■ EXERCISE INSTRUCTIONS: Your task is to find every line of the data that holds the string "background" and copy it.

■ THE INPUT:
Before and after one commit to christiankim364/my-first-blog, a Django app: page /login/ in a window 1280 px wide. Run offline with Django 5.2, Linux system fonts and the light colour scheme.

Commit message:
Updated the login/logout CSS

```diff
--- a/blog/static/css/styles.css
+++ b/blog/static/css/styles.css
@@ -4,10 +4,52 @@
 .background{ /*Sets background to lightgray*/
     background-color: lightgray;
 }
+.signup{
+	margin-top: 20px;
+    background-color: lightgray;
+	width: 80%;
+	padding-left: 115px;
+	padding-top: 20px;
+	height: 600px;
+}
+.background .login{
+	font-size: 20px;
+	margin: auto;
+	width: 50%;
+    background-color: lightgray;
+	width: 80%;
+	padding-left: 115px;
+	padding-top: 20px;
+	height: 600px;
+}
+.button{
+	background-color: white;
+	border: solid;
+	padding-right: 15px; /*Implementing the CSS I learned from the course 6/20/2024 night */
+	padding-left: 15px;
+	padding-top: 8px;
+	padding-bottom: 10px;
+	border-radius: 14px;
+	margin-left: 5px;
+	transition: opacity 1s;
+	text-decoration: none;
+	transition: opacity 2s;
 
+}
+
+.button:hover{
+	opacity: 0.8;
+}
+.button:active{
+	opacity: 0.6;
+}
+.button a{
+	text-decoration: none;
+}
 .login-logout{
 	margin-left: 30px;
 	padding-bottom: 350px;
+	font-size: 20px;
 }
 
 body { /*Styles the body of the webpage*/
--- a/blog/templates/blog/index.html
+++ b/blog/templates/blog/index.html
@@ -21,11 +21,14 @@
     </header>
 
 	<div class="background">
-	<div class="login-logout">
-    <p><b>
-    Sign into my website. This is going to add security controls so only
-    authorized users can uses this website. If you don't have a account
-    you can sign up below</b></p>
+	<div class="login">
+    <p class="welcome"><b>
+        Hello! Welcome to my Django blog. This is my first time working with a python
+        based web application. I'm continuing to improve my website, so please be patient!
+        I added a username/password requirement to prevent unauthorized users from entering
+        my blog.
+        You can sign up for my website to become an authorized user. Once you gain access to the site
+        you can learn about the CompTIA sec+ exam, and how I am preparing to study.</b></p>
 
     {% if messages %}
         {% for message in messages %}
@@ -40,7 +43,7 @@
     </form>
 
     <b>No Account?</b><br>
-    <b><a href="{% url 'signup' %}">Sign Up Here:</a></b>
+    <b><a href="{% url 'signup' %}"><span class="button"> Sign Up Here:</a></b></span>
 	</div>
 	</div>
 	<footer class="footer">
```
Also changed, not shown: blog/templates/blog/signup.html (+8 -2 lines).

■ RESPONSE BOX:
 .background{ /*Sets background to lightgray*/
     background-color: lightgray;
+    background-color: lightgray;
+.background .login{
+    background-color: lightgray;
+	background-color: white;
 	<div class="background">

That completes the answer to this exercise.